Stephen A. Jarislowsky was born in Berlin, Germany in September 1925. He attended public and high school in the Netherlands and France and then immigrated to the United States in 1941. He attended preparatory school in Asheville, North Carolina, studied mechanical engineering at Cornell University and then served in the US Army. He finished basic training and studied Japanese at the University of Chicago prior to serving in Counter-Intelligence in Japan after the War. On return to the United States in 1946, he returned to the University of Chicago, graduating with an MA and Phi Beta Kappa Honours. He followed this with MBA studies at Harvard Business School, graduating in 1949. He worked three years with Alcan Aluminium in Montreal and briefly returned to the United States prior to starting Jarislowsky, Fraser Limited in June of 1955 in Montreal. Now Chairman and Chief Executive Officer and former president of the firm, for 50 years he has directed the growth of the company to become one of the largest and most successful investment management firms in Canada. Mr. Jarislowsky has been active in other corporations, participated in educational, cultural and charitable activities of many kinds, has endowed twenty University Chairs and contributes frequently to television, radio, magazines and newspapers. His hobbies are his family, gardening, tennis, walking, good wines, art and literature. He is a recipient of the Order of Canada, L’Ordre National du Québec, Honorary LL.D from Queens, University of Alberta, Université de Montréal, McMaster University, Concordia University, Assumption University as well as from L’Université Laval.
Joy MacPhail is a former Canadian politician in British Columbia. A longtime member of the British Columbia New Democratic Party, she served as a Member of the Legislative Assembly (MLA) from 1991 to 2005 and as a Minister of the Crown from 1993–1999, and 2000-2001. She studied economics at the University of Western Ontario, and later earned a degree in labour studies at the London School of Economics. MacPhail was first elected to the British Columbia Legislature in 1991 as the MLA for Vancouver-Hastings, and served in the cabinets of three NDP premiers. Under Premier Mike Harcourt, she served as Minister of Social Services from 1993 to 1996. Under Premier Glen Clark she served a short stint as Minister of Social Services, then as Minister of Health from 1996 to 1998. MacPhail’s final cabinet position in the Clark government was as Minister of Finance from 1998 to 1999. Under Ujjal Dosanjh, she was the Deputy Premier and served as Minister of Labour and later, Minister of Education. In 2001 MacPhail was appointed as the NDP’s interim leader. She was a harsh critic of the new BC Liberal Premier Gordon Campbell, often fueled by the Premier’s refusal to grant MacPhail the status of Leader of the Official Opposition. Although the NDP was the only other party in the legislature, it was four seats short of official party status. MacPhail stepped down as leader in 2003 and was succeeded by Carole James. She is a member of the board of OUTtv, a Canadian cable television station owned by Shavick Entertainment, and focused on the gay, lesbian, bisexual and transgender communities. She has also appeared as a member of political panels on “As It Happens” on CBC Radio.

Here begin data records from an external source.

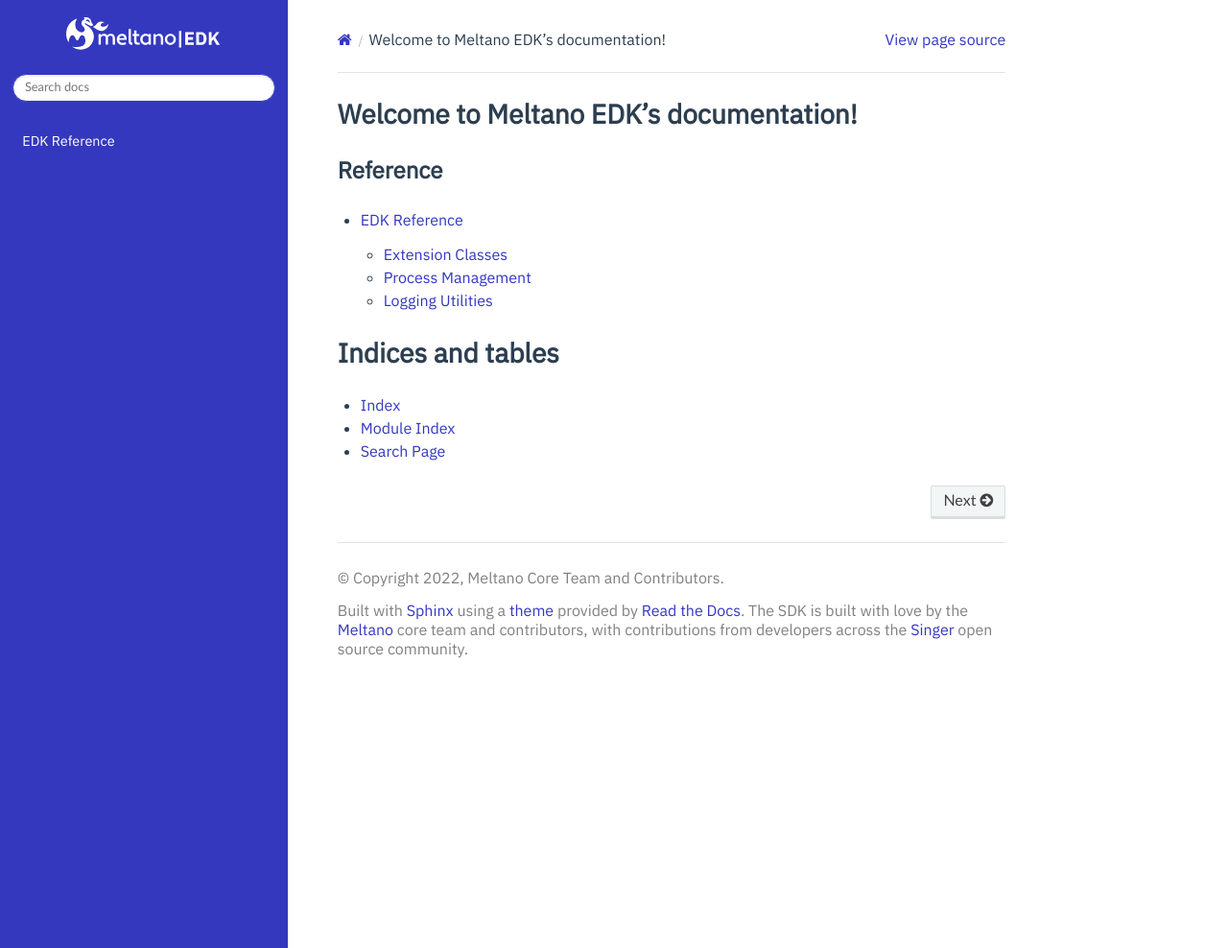
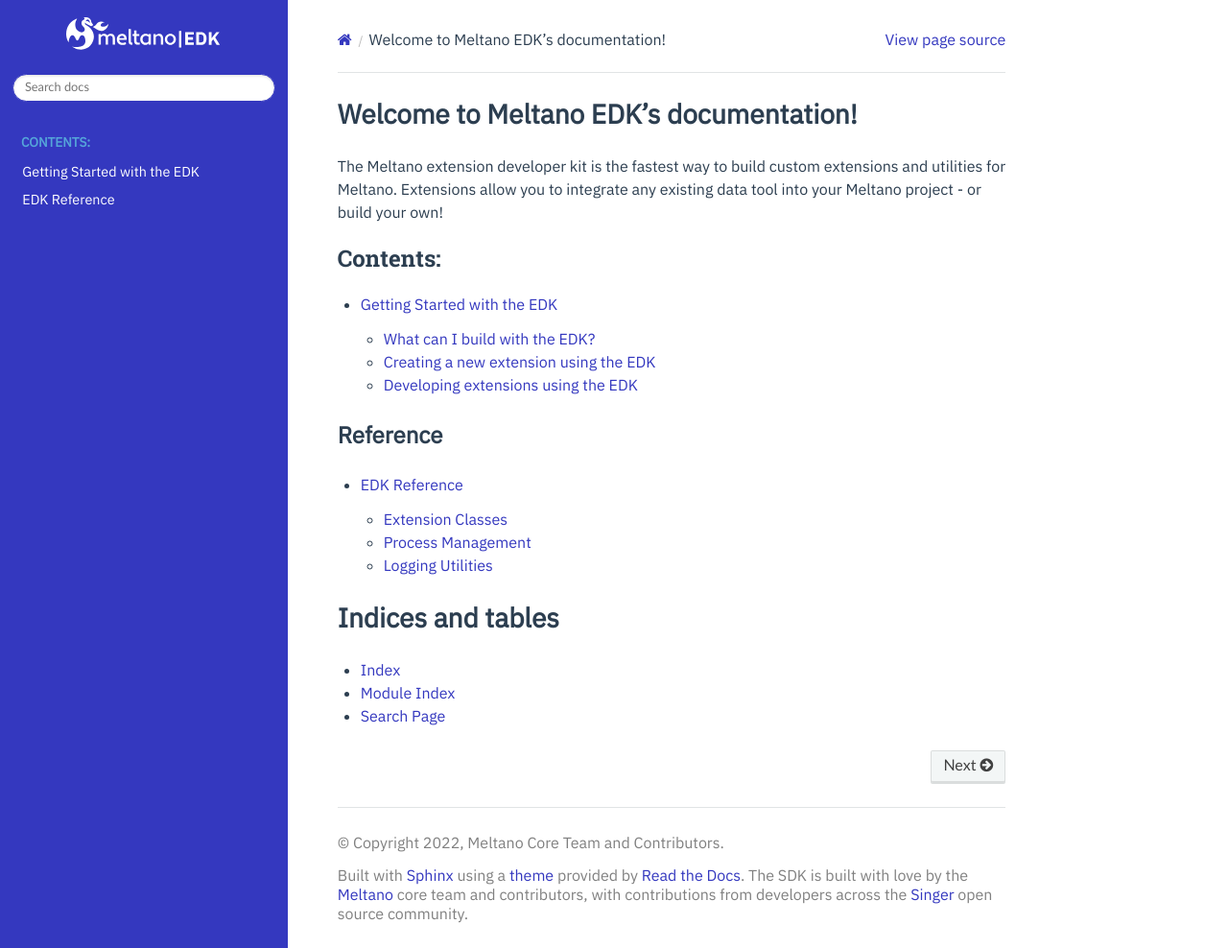
Before and after one commit to meltano/edk, a Sphinx documentation site: the page built from docs/index.rst, in a window 1280 px wide and 988 px high. Shown: the whole window at 96% size. Built offline with Sphinx 7.4.7 and the Read the Docs theme 2.0.0, drawn with Linux system fonts in a browser that asks for light colours.

Commit message:
docs: add getting-started ref from readme content

````diff
--- /dev/null
+++ b/docs/getting_started.md
@@ -0,0 +1,48 @@
+# Getting Started with the EDK
+
+[![Documentation Status](https://readthedocs.org/projects/meltano-edk/badge/?version=latest)](https://edk.meltano.com/en/latest/?badge=latest) |
+[![pre-commit.ci status](https://results.pre-commit.ci/badge/github/meltano/edk/main.svg)](https://results.pre-commit.ci/latest/github/meltano/edk/main)
+
+The Meltano extension developer kit is the fastest way to build custom Meltano extensions. Extensions allow you to integrate any existing data tool into your existing Meltano projects - or build your own.
+
+## What can I build with the EDK?
+
+For examples of types of tools you can build or wrap with the EDK, see the MeltanoHub [Utilities](https://hub.meltano.com/utilities/), [Orchestrators](https://hub.meltano.com/orchestrators), and [Transformers](https://hub.meltano.com/transformers/) lists.
+
+If you're looking to build a custom data extractor or loader (aka "taps" and "targets"), then the [*Meltano Singer SDK*](https://github.com/meltano/singer-sdk) is actually what you're looking for.
+
+## Creating a new extension using the EDK
+
+This repo ships with a [copier](https://copier.readthedocs.io/en/stable/) based template to help developers get and new extension using the [Meltano EDK](https://edk.meltano.com) up and running quickly.
+
+### Prerequisites for using the template
+
+Install copier:
+
+```bash
+pipx install copier
+```
+
+### Use copier to initialize a new extension
+
+Start a new EDK project using the supplied template (directly from Github):
+
+```bash
+copier gh:meltano/edk-template my-new-extension
+```
+
+Install the project dependencies:
+
+```bash
+cd my-new-extension
+poetry install
+```
+
+## Developing extensions using the EDK
+
+For detailed instructions on developing Meltano EDK extensions, see the [Meltano EDK documentation](https://edk.meltano.com) and review the [Work-In-Progress Specification](https://github.com/meltano/edk/blob/main/README.md).
+
+For working examples of Meltano EDK extensions, see:
+
+- [dbt-ext](https://github.com/meltano/dbt-ext)
+- [cron-ext](https://github.com/meltano/cron-ext)
--- a/docs/index.rst
+++ b/docs/index.rst
@@ -6,10 +6,15 @@
 Welcome to Meltano EDK's documentation!
 =======================================
 
+The Meltano extension developer kit is the fastest way to build custom extensions and utilities for Meltano.
+Extensions allow you to integrate any existing data tool into your Meltano project - or build your own!
+
 
 .. toctree::
    :maxdepth: 2
    :caption: Contents:
+
+   getting_started
 
 
 Reference
````
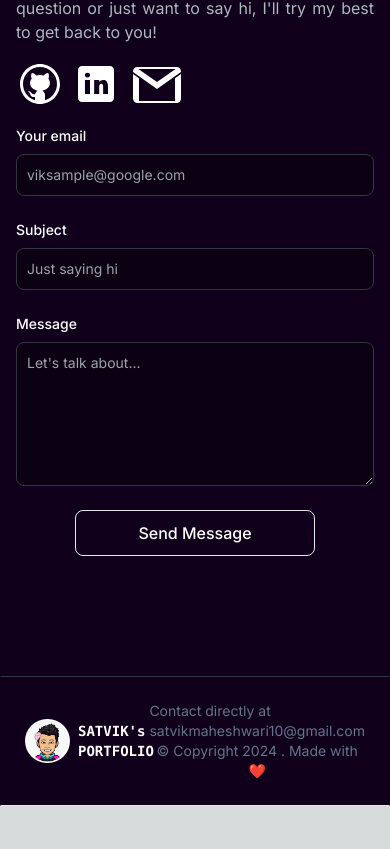
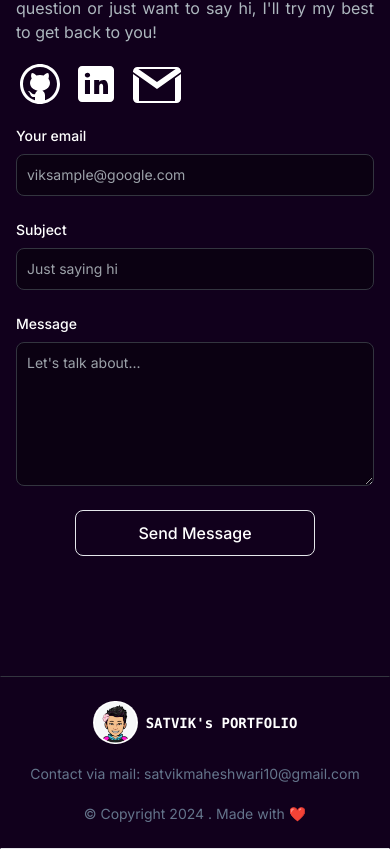
Before and after one commit to sarcasvik/my-portfolio, a Next.js app: page / in a window 390 px wide. Shown: the part 4714-5563 px from the top of the page. Before the commit the page ends 5520 px from the top, so only its background shows below. Built offline with nearby package versions, Linux system fonts and the light colour scheme.

Commit message:
made footer responsive

```diff
--- a/src/app/components/Footer.jsx
+++ b/src/app/components/Footer.jsx
@@ -4,12 +4,10 @@ import Image from "next/image";
 const Footer = () => {
   return (
     <footer className="footer border min-w-full border-t-[#33353F] border-l-transparent border-r-transparent text-white">
-      <div className="container min-w-full p-6 flex justify-between">
-      <Link scroll={true} className='flex items-center' href={"#hero"}><Image className='rounded-full' src="/images/bitmoji.png" alt = "logo" width={45} height={45}/><div className="size pl-2 font-extrabold text-sm font-mono md:text-lg lg:text-xl"><h1>SATVIK&apos;s PORTFOLIO</h1></div></Link>
-        <div className="flex flex-col justify-center align-center content-center	">
-            <p className="text-slate-500 text-sm md:text-lg justify-center align-center">Contact directly at satvikmaheshwari10@gmail.com</p>
-            <p className="text-slate-500 text-sm  justify-center align-center text-center">© Copyright 2024 . Made with ❤️</p>
-        </div>
+      <div className="container min-w-full p-6 flex flex-col gap-5 md:gap-0 items-center md:flex-row md:justify-between">
+          <Link scroll={true} className='flex items-center' href={"#hero"}><Image className='rounded-full' src="/images/bitmoji.png" alt = "logo" width={45} height={45}/><div className="size pl-2 font-extrabold text-sm font-mono md:text-lg lg:text-xl"><h1>SATVIK&apos;s PORTFOLIO</h1></div></Link>
+          <p className="text-slate-500 text-sm lg:text-lg justify-center align-center text-center">Contact via mail: satvikmaheshwari10@gmail.com</p>
+          <p className="text-slate-500 text-sm  justify-center align-center text-center">© Copyright 2024 . Made with ❤️</p>
       </div>
     </footer>
   );
```
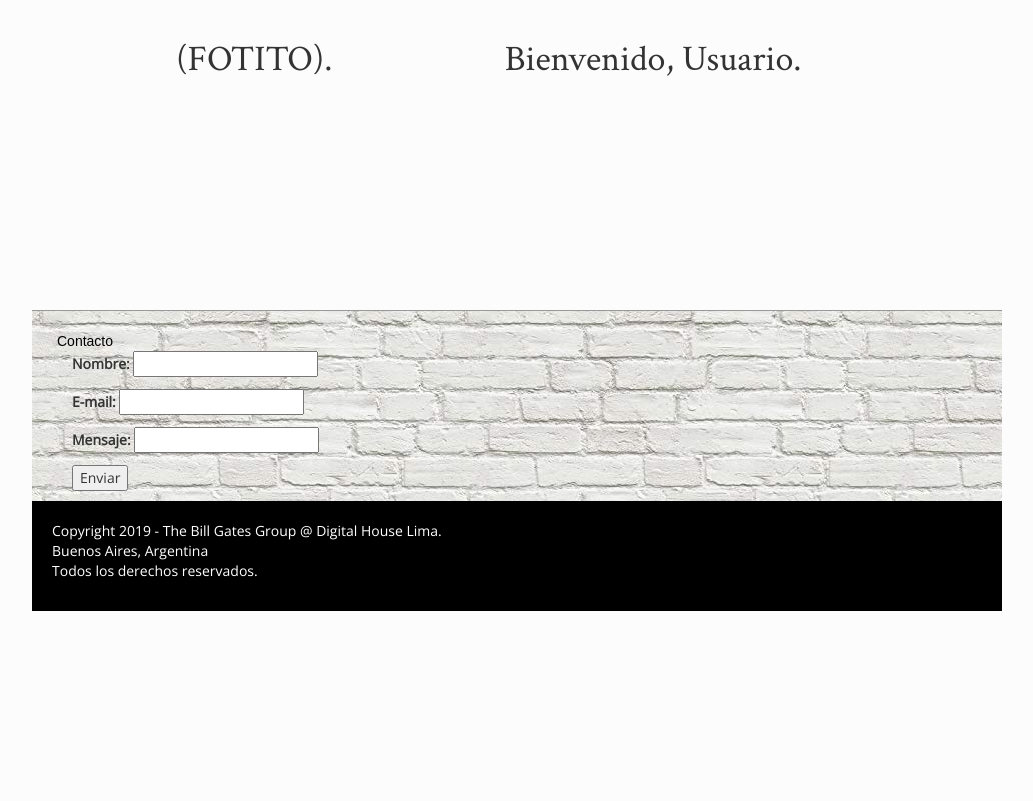
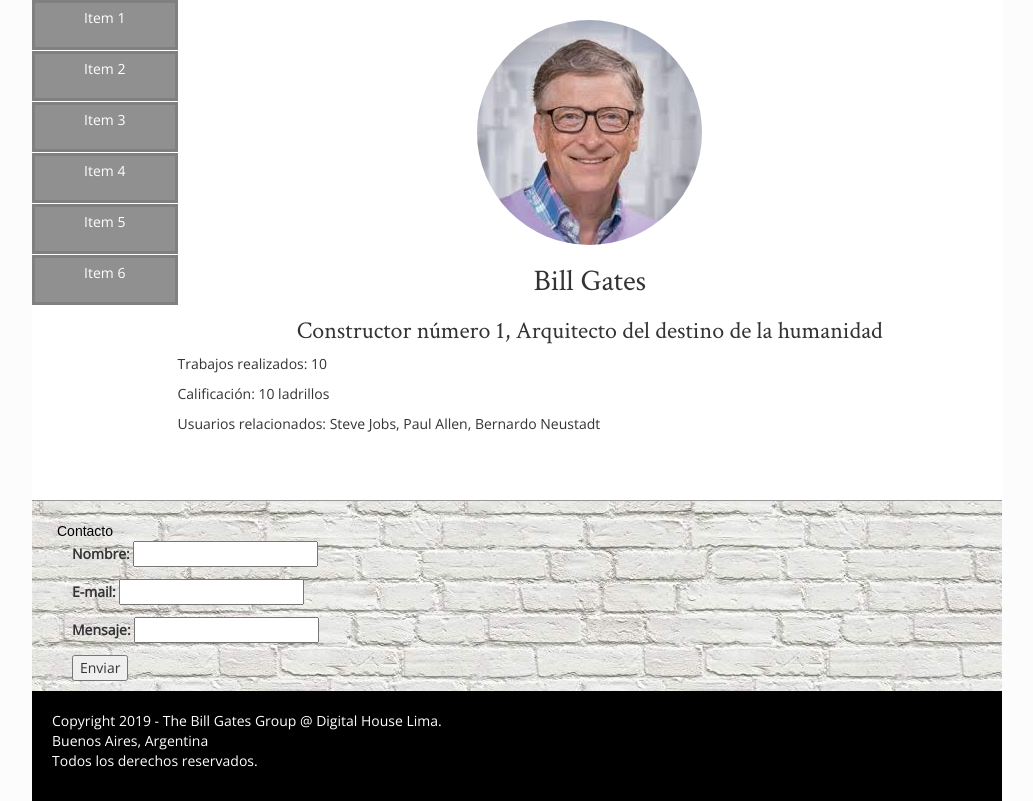
Before and after one commit to MinoLou/integrador, a PHP site: page /perfil.php in a window 1280 px wide. Shown: the part 140-941 px from the top of the page, without its empty margins (123-1156 px from the left). Before the commit the page ends 751 px from the top, so only its background shows below. Run offline with PHP 8.4, Linux system fonts and the light colour scheme.

Commit message:
Colores css

```diff
--- a/css/styles.css
+++ b/css/styles.css
@@ -37,32 +37,34 @@ h1, h2, h3 {
 
 .profile-container {
 	overflow: hidden;
-	background-color: yellow;
+	background-color: white;
 }
 
 .side-menu {
-	background-color: yellow;
+	background-color: white; /*#c0c0c0*/
 	width: 15%;
 	height: 500px;
 	float: left;
 }
 
 .side-menu-button {
-	background-color: blue;
+	background-color: #909090;
 	width: 100%;
 	height: 50px;
 	padding: 5px;
 	color: white;
 	text-align: center;
+	border: solid gray;
+	margin-bottom: 1px;
 }
 
 .side-menu-button:hover {
-	background-color: red;
+	background-color: #a5a0a0;
 }
 
 .main-profile {
 	float: left;
-	background-color: yellow;
+	background-color: white;
 	width: 85%;
 	/*height: 500px;*/
 }
@@ -76,7 +78,7 @@ h1, h2, h3 {
 
 .service-tab {
 	width: 32%;
-	background-color: #00ffff;
+	background-color: #b5e7a0; /*#00ffff*/
 	border-radius: 3%;
 	height: 300px;
 	margin: 5px;
--- a/perfil.php
+++ b/perfil.php
@@ -1,12 +1,24 @@
 <?php require('header.php'); ?>
 
-<h2></h2>
-<section class="container">
-
-	<h1>(FOTITO).</h1><br>
-	<h1>Bienvenido, Usuario.</h1><br>
-
-</section>
-<br><br><br><br><br><br><br><br><br><br><br>
+<div class="profile-container">
+	<div class="side-menu">
+		<div class="side-menu-button">Item 1</div>
+		<div class="side-menu-button">Item 2</div>
+		<div class="side-menu-button">Item 3</div>
+		<div class="side-menu-button">Item 4</div>
+		<div class="side-menu-button">Item 5</div>
+		<div class="side-menu-button">Item 6</div>
+	</div>
+	<div class="main-profile">
+		<br>
+		<img class="profile-picture" src="images/bill_gates.jpg" alt="Bill">
+		<h2 style="text-align:center;">Bill Gates</h2>
+		<h3 style="text-align:center;">Constructor número 1, Arquitecto del destino de la humanidad</h3>
+		<p>Trabajos realizados: 10</p>
+		<p>Calificación: 10 ladrillos</p>
+		<p>Usuarios relacionados: Steve Jobs, Paul Allen, Bernardo Neustadt</p>
+	</div>
+</div>
+<!--<br><br><br><br><br><br><br><br><br><br><br>-->
 
 <?php require('footer.php'); ?>
```
Also changed, not shown: perfil_old.php (added, +12 -0 lines).
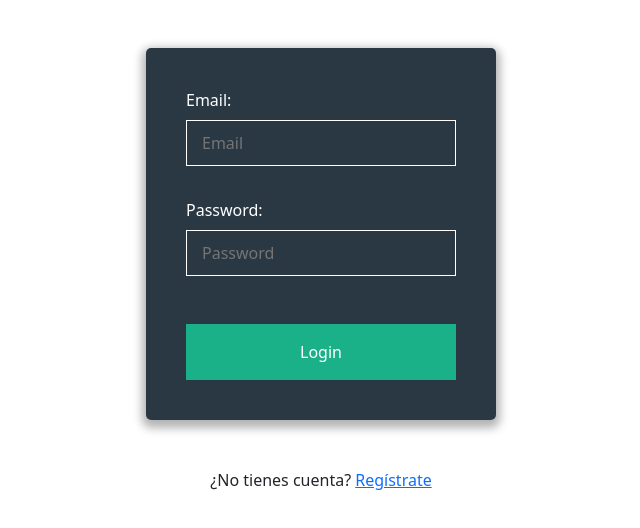
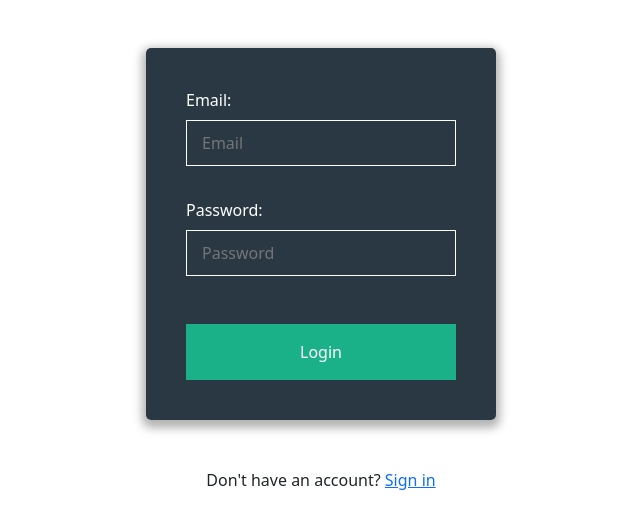
Before and after one commit to ariel-ams/photos-front, a Vue app: page /login in a window 1280 px wide. Shown: the top 528 px of the page, without its empty margins (319-959 px from the left). Built offline with nearby package versions, Linux system fonts and the light colour scheme.

Commit message:
Change the language of the text to english

```diff
--- a/src/components/Login.vue
+++ b/src/components/Login.vue
@@ -22,8 +22,8 @@
       <input class="form-submit" type="submit" value="Login">
     </form>
 
-    <p class="msg">¿No tienes cuenta?
-      <router-link to="/signin">Regístrate</router-link>
+    <p class="msg">Don't have an account?
+      <router-link to="/signin">Sign in</router-link>
     </p>
   </div>
 </template>
```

The Honourable A. Anne McLellan, P.C. joined Bennett Jones LLP as Counsel in its Edmonton office July 4, 2006. Ms McLellan provides strategic advice to the firm and its clients. On May 12, 2006, she was appointed Distinguished Scholar in Residence at the University of Alberta in the newly established Institute for United States Policy Studies. She serves on the Board of Directors of Nexen, an independent, Canadian-based global energy company, Agrium, a global producer and marketer of agricultural nutrients and industrial products and a major retail supplier of agricultural products and services, and Cameco Corporation, the world’s largest uranium producer. She also sits on the Royal Alexandra Hospital Foundation, the Community Outreach Committee for the Lois Hole Hospital for Women and is Chair of the Friends of the Legal Resource Centre, an organization that promotes access to justice. Ms. McLellan served four terms as the Liberal Member of Parliament for Edmonton Centre from October 25, 1993 – January 23, 2006. She served as Deputy Prime Minister of Canada and as the first Minister of Public Safety and Emergency Preparedness in the government of the Rt. Hon. Paul Martin (December 2003 – January 2006). In addition to her ministerial duties, she chaired two Cabinet committees: the Operations Committee and the Public Health, Security and Emergency Preparedness Committee. Ms. McLellan served as Minister of Health (January 2002 – December 2003), Minister of Justice (June 1997 – January 2002) and Minister of Natural Resources and Federal Interlocutor for Métis and Non-Status Indians (November 1993 – June 1997). From 1976 to 1980, Ms. McLellan was an assistant professor of law at the University of New Brunswick. In 1980, she was appointed associate professor of law at the University of Alberta. She served as associate dean of the Faculty of Law between 1985 and 1987 and was acting dean from July 1991 to June 1992. Ms. McLellan has also served on the board of directors of the Canadian Civil Liberties Association and Alberta Legal Aid and was Vice-President of the University of Alberta’s Faculty Association. She holds a Bachelor of Arts and a Law degree from Dalhousie University and a Master of Laws degree from King’s College, University of London. Ms. McLellan was admitted to the Bar of Nova Scotia in 1976.
Dr. J. Peter Meekison is University Professor Emeritus of Political Science of the University of Alberta having retired from the university in June 1996. From July 1974, for ten years, he served with Alberta Federal and Intergovernmental Affairs, seven and a half of those years as Deputy Minister. During the 1978-81 constitutional negotiations, Dr. Meekison developed and prepared the formula, tabled by Alberta, which ultimately became the amending formula in the Constitution Act, 1982. As constitutional adviser to the Alberta government, he was actively involved in the Meech Lake Accord discussions and the discussions leading to the 1992 Charlottetown Accord. Currently, Dr. Meekison serves on the boards of Canadian Policy Research Network Inc. and the Advisory Council of the Institute of Intergovernmental Relations at Queen’s University. He is an Officer of the Order of Canada and a recipient of the 125th Anniversary of Canada Medal and the Lieutenant Governor’s Medal for Excellence in Public Administration for the Province of Alberta. Dr. Meekison received his undergraduate education at the University of British Columbia and his graduate education at the University of Western Ontario and Duke University.